WORK ITEM:
Copy the lines below as they are; omit the images they contain.
○ ○ ○
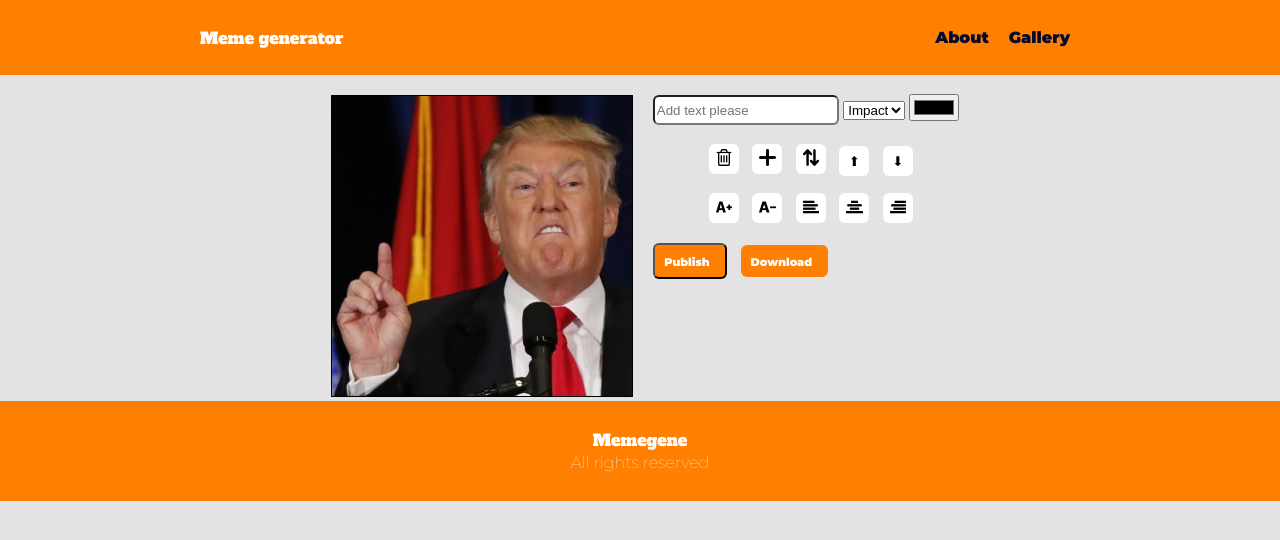
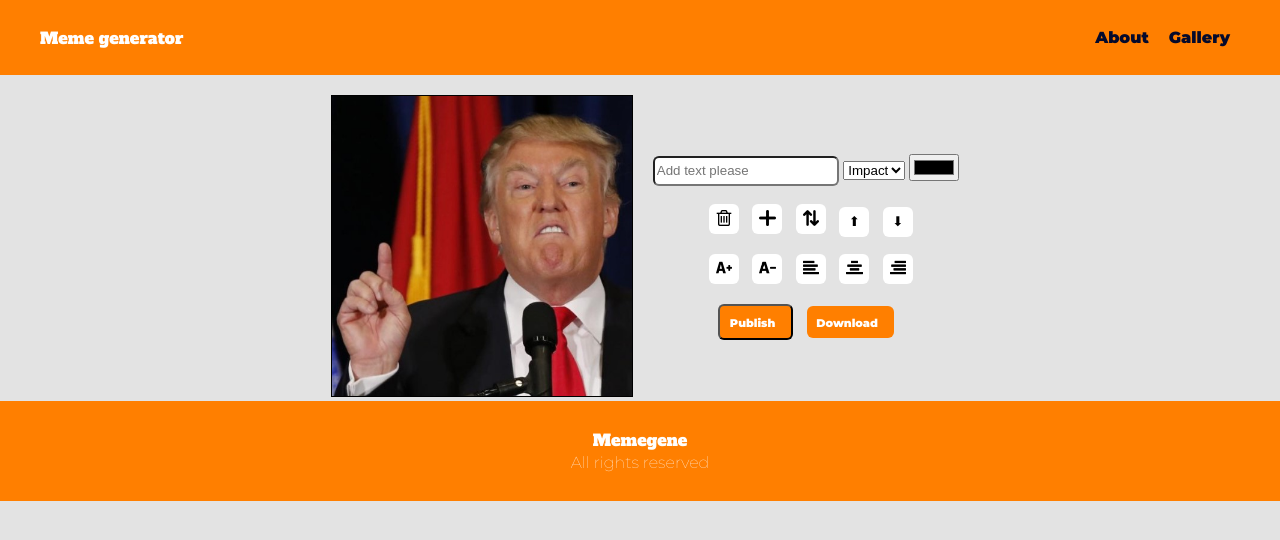
Before and after one commit to Danielbarak618/Meme-Generator, a plain HTML site: page index.html in a window 1280 px wide. Both pictures are taken after a click on the picture 75 px from the left and 135 px from the top of the page. Drawn offline with Linux system fonts and the light colour scheme.

Commit message:
changes in js and css

```diff
--- a/css/style.css
+++ b/css/style.css
@@ -42,7 +42,7 @@ p {
   width: 30px;
   height: 30px;
   margin: 7.5px 0px 0 9.5px;
-  padding: 5.5px 5.2px 4.9px 5.2px;
+  /* padding: 5.5px 5.2px 4.9px 5.2px; */
   border-radius: 6px;
   background-color: #ffffff;
   border: none;
@@ -51,6 +51,7 @@ p {
 
 form {
   margin-top: 20px;
+  text-align: center;
 }
 
 button img {
@@ -93,7 +94,7 @@ button img {
 .editor-container {
   justify-content: center;
   margin-top: 10px;
-  padding: 0 100px;
+  align-items: center;
 }
 .edit-controls {
   background-color: #e3e3e3;
@@ -107,10 +108,11 @@ button img {
 .gallery-imgs {
   display: grid;
   grid-template-columns: repeat(auto-fill, minmax(100px, 1fr));
-  grid-auto-rows: 50px;
+  grid-auto-rows: 120px;
   grid-auto-flow: dense;
   gap: 10px;
   text-align: center;
+  margin: 10px 5px;
 }
 
 /* .edit-controls {
@@ -125,15 +127,19 @@ button img {
 }
 
 img {
-  height: 120px;
-  width: 120px;
+  height: 100%;
+  width: 100%;
+  object-fit: cover;
 }
 
 .main-header {
+  display: flex;
+  align-items: center;
+  justify-content: space-between;
+
   height: 75px;
   background-color: #ff7f00;
-
-  padding: 0 200px;
+  padding: 0 40px;
 
   /* margin: 0 0 9.2px; */
 }
@@ -224,3 +230,10 @@ img {
   margin: 0;
   padding: 0;
 }
+
+@media (max-width: 700px) {
+  .editor-container {
+    display: flex;
+    flex-direction: column;
+  }
+}
--- a/index.html
+++ b/index.html
@@ -13,8 +13,8 @@
     <header class='main-header  flex space-between align-center'>
         <div class="logo">Meme generator</div>
         <ul class="main-nav nav-header clean-list flex">
-            <li><a class="nav-link href=" #">About</a></li>
-            <li><a class="nav-link href=" #">Gallery</a></li>
+            <li><a class="nav-link" href="#">About</a></li>
+            <li><a class="nav-link" href="#" onclick="initPage()">Gallery</a></li>
 
         </ul>
     </header>
@@ -31,20 +31,21 @@
             </select>
             <input type="color" name="text-color" oninput="getColor(this.value)">
             <div class="first-btns">
-                <button class='func-btn' onclick="onDeleteLine()"><img src="/ICONS/trash.png"></button>
-                <button class='func-btn' onclick="onAddLine()"><img src="/ICONS/add.png"></button>
+                <button class='func-btn' onclick="onDeleteLine()"><img class="trash-icon"
+                        src="ICONS/trash.png"></button>
+                <button class='func-btn' onclick="onAddLine()"><img src="ICONS/add.png"></button>
                 <button class="func-btn" onclick="onSwitchLine()"><img
-                        src="/ICONS/up-and-down-opposite-double-arrows-side-by-side.png"></button>
+                        src="ICONS/up-and-down-opposite-double-arrows-side-by-side.png"></button>
                 <button class="func-btn" onclick="onIncreasePos()">⬆</button>
                 <button class="func-btn" onclick="ondecreasePos()">⬇</button>
             </div>
             <div class="second-btns">
 
-                <button class="func-btn" onclick="onIncreaseFont()"><img src="/ICONS/increase font - icon.png"></button>
-                <button class="func-btn" onclick="onDecreaseFont()"><img src="/ICONS/decrease font - icon.png"></button>
-                <button class="func-btn" onclick="onAlignLeft()"><img src="/ICONS/align-to-left.png"></button>
-                <button class="func-btn" onclick="onAlignCenter()"><img src="/ICONS/center-text-alignment.png"></button>
-                <button class="func-btn" onclick="onAlignRight()"><img src="/ICONS/align-to-right.png"></button>
+                <button class="func-btn" onclick="onIncreaseFont()"><img src="ICONS/increase font - icon.png"></button>
+                <button class="func-btn" onclick="onDecreaseFont()"><img src="ICONS/decrease font - icon.png"></button>
+                <button class="func-btn" onclick="onAlignLeft()"><img src="ICONS/align-to-left.png"></button>
+                <button class="func-btn" onclick="onAlignCenter()"><img src="ICONS/center-text-alignment.png"></button>
+                <button class="func-btn" onclick="onAlignRight()"><img src="ICONS/align-to-right.png"></button>
             </div>
             <form action="" method="POST" enctype="multipart/form-data" onsubmit="uploadImg(this, event)">
                 <input name="img" id="imgData" type="hidden" />
--- a/js/main.js
+++ b/js/main.js
@@ -129,7 +129,7 @@ function hideAndShow() {
 
 function initPage() {
   document.querySelector('.editor-container').style.display = 'none';
-  document.querySelector('.gallery-imgs').style.display = 'block';
+  document.querySelector('.gallery-imgs').style.display = 'grid';
 }
 
 function downloadCanvas(elLink) {
```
○ ○ ○
SOLUTION:
Before and after one commit to Danielbarak618/Meme-Generator, a plain HTML site: page index.html in a window 1280 px wide. Both pictures are taken after a click on the picture 75 px from the left and 135 px from the top of the page. Drawn offline with Linux system fonts and the light colour scheme.

Commit message:
changes in js and css

```diff
--- a/css/style.css
+++ b/css/style.css
@@ -42,7 +42,7 @@ p {
   width: 30px;
   height: 30px;
   margin: 7.5px 0px 0 9.5px;
-  padding: 5.5px 5.2px 4.9px 5.2px;
+  /* padding: 5.5px 5.2px 4.9px 5.2px; */
   border-radius: 6px;
   background-color: #ffffff;
   border: none;
@@ -51,6 +51,7 @@ p {
 
 form {
   margin-top: 20px;
+  text-align: center;
 }
 
 button img {
@@ -93,7 +94,7 @@ button img {
 .editor-container {
   justify-content: center;
   margin-top: 10px;
-  padding: 0 100px;
+  align-items: center;
 }
 .edit-controls {
   background-color: #e3e3e3;
@@ -107,10 +108,11 @@ button img {
 .gallery-imgs {
   display: grid;
   grid-template-columns: repeat(auto-fill, minmax(100px, 1fr));
-  grid-auto-rows: 50px;
+  grid-auto-rows: 120px;
   grid-auto-flow: dense;
   gap: 10px;
   text-align: center;
+  margin: 10px 5px;
 }
 
 /* .edit-controls {
@@ -125,15 +127,19 @@ button img {
 }
 
 img {
-  height: 120px;
-  width: 120px;
+  height: 100%;
+  width: 100%;
+  object-fit: cover;
 }
 
 .main-header {
+  display: flex;
+  align-items: center;
+  justify-content: space-between;
+
   height: 75px;
   background-color: #ff7f00;
-
-  padding: 0 200px;
+  padding: 0 40px;
 
   /* margin: 0 0 9.2px; */
 }
@@ -224,3 +230,10 @@ img {
   margin: 0;
   padding: 0;
 }
+
+@media (max-width: 700px) {
+  .editor-container {
+    display: flex;
+    flex-direction: column;
+  }
+}
--- a/index.html
+++ b/index.html
@@ -13,8 +13,8 @@
     <header class='main-header  flex space-between align-center'>
         <div class="logo">Meme generator</div>
         <ul class="main-nav nav-header clean-list flex">
-            <li><a class="nav-link href=" #">About</a></li>
-            <li><a class="nav-link href=" #">Gallery</a></li>
+            <li><a class="nav-link" href="#">About</a></li>
+            <li><a class="nav-link" href="#" onclick="initPage()">Gallery</a></li>
 
         </ul>
     </header>
@@ -31,20 +31,21 @@
             </select>
             <input type="color" name="text-color" oninput="getColor(this.value)">
             <div class="first-btns">
-                <button class='func-btn' onclick="onDeleteLine()"><img src="/ICONS/trash.png"></button>
-                <button class='func-btn' onclick="onAddLine()"><img src="/ICONS/add.png"></button>
+                <button class='func-btn' onclick="onDeleteLine()"><img class="trash-icon"
+                        src="ICONS/trash.png"></button>
+                <button class='func-btn' onclick="onAddLine()"><img src="ICONS/add.png"></button>
                 <button class="func-btn" onclick="onSwitchLine()"><img
-                        src="/ICONS/up-and-down-opposite-double-arrows-side-by-side.png"></button>
+                        src="ICONS/up-and-down-opposite-double-arrows-side-by-side.png"></button>
                 <button class="func-btn" onclick="onIncreasePos()">⬆</button>
                 <button class="func-btn" onclick="ondecreasePos()">⬇</button>
             </div>
             <div class="second-btns">
 
-                <button class="func-btn" onclick="onIncreaseFont()"><img src="/ICONS/increase font - icon.png"></button>
-                <button class="func-btn" onclick="onDecreaseFont()"><img src="/ICONS/decrease font - icon.png"></button>
-                <button class="func-btn" onclick="onAlignLeft()"><img src="/ICONS/align-to-left.png"></button>
-                <button class="func-btn" onclick="onAlignCenter()"><img src="/ICONS/center-text-alignment.png"></button>
-                <button class="func-btn" onclick="onAlignRight()"><img src="/ICONS/align-to-right.png"></button>
+                <button class="func-btn" onclick="onIncreaseFont()"><img src="ICONS/increase font - icon.png"></button>
+                <button class="func-btn" onclick="onDecreaseFont()"><img src="ICONS/decrease font - icon.png"></button>
+                <button class="func-btn" onclick="onAlignLeft()"><img src="ICONS/align-to-left.png"></button>
+                <button class="func-btn" onclick="onAlignCenter()"><img src="ICONS/center-text-alignment.png"></button>
+                <button class="func-btn" onclick="onAlignRight()"><img src="ICONS/align-to-right.png"></button>
             </div>
             <form action="" method="POST" enctype="multipart/form-data" onsubmit="uploadImg(this, event)">
                 <input name="img" id="imgData" type="hidden" />
--- a/js/main.js
+++ b/js/main.js
@@ -129,7 +129,7 @@ function hideAndShow() {
 
 function initPage() {
   document.querySelector('.editor-container').style.display = 'none';
-  document.querySelector('.gallery-imgs').style.display = 'block';
+  document.querySelector('.gallery-imgs').style.display = 'grid';
 }
 
 function downloadCanvas(elLink) {
```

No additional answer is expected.